Thanks to Andy, and others, for the suggestion of HTTrack, While it didn’t download the whole site cleanly, being able to see what it was doing helped me realize what problem I was running into.
It seems that this particular site uses a 404 in place of any page that doesn’t exist, rather than redirecting to a 404. For example, if you went to brokenlink.html in the main root of the site, you’d get that address, but the page that loaded would be the contents of the 404. That wasn’t were the problem lay, as it’s fairly common. (I think the 404 on this site does the same thing). The problem was that the links and images from the 404 used relative paths. If you are on the root of the site, it works great. If you’re loading say badfolder\brokenlink.html and get the error page in place of that, none of the images load, and the links are bad, because they’re relative to the site root, which you aren’t in.
If you’re thinking ahead with me here, you’ve probably already realized what happens when a spider that is grabbing pages and following links hits this. It gets the error page, follows the link that points to another page that doesn’t exist in the relative path from the current folder, and gets the error page again. Rinse and repeat, to infinity and beyond.
No wonder the downloads just kept getting larger and larger until they crashed out of memory.
On the plus side, I think, between the various attempts, we probably have everything we needed in the first place, so I don’t have to try and do this again, on the other hand, I’d like to figure out just how I can tell HTTrack or any other tools to stop itself from getting in this loop. Any ideas?
Follow these topics: LitigationSupport, Tech

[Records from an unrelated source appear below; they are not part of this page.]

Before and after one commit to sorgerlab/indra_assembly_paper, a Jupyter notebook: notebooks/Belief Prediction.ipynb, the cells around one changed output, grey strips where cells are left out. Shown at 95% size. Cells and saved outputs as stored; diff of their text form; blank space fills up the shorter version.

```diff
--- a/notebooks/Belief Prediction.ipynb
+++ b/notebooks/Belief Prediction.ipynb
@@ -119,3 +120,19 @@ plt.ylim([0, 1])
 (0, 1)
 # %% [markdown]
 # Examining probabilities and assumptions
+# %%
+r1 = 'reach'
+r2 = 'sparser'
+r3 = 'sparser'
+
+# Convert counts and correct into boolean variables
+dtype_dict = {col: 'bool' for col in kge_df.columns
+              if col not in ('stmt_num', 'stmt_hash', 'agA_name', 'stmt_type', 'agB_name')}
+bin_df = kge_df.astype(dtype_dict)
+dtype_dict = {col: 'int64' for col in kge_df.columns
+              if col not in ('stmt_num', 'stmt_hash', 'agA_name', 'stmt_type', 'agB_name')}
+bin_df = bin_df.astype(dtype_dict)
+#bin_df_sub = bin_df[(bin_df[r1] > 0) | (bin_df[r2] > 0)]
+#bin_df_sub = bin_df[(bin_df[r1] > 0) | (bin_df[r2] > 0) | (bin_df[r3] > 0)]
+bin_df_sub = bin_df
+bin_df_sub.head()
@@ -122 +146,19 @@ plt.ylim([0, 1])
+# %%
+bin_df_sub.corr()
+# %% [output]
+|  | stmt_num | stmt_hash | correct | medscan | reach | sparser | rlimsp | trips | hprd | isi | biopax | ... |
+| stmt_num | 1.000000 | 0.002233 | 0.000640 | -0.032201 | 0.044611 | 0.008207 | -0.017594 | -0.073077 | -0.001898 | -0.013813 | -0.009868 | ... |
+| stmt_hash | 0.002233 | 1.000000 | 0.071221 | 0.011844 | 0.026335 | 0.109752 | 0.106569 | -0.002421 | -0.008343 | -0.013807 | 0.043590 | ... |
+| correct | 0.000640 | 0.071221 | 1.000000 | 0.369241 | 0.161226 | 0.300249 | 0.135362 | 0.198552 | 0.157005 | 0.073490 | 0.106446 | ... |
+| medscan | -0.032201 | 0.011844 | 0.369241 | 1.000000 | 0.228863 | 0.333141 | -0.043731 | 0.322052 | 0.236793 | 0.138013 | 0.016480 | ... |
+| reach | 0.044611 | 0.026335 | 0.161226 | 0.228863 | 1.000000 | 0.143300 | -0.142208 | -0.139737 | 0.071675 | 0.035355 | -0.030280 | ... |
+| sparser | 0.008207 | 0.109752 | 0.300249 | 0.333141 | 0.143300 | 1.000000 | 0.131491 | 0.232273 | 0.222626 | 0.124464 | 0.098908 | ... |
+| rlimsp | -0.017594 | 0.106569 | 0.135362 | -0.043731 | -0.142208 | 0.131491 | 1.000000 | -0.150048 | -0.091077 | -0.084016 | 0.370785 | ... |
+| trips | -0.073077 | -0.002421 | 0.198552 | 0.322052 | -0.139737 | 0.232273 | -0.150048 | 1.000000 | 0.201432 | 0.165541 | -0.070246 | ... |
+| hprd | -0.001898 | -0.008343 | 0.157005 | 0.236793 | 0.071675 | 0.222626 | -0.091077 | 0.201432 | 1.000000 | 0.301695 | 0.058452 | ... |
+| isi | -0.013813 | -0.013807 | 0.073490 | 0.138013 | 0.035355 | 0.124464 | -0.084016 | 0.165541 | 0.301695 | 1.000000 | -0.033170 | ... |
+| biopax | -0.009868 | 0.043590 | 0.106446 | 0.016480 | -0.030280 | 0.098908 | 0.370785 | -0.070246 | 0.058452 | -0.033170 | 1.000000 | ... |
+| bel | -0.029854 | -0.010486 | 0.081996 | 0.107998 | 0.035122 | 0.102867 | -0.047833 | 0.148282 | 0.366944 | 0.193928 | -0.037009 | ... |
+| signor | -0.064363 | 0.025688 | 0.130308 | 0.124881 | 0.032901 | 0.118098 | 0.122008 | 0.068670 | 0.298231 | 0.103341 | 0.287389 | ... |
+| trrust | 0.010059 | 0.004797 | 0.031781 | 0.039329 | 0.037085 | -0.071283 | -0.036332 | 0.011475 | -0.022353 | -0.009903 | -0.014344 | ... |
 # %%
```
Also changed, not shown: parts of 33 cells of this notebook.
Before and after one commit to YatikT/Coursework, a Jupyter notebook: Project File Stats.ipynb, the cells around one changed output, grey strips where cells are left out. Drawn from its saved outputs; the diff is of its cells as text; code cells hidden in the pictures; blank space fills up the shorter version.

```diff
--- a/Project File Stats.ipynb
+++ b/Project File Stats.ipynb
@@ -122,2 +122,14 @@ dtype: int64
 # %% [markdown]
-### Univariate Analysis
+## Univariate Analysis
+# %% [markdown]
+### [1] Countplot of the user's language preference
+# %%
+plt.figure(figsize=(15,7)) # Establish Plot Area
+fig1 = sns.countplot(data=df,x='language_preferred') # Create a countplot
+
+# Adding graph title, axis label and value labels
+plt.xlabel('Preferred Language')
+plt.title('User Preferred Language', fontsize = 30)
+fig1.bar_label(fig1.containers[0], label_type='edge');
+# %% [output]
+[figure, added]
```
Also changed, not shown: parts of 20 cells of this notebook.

its been a long time since i’ve used it, but I think you can limit it to X hops so it will bomb out after 5 links (for example). limit it to something like 20 links may help?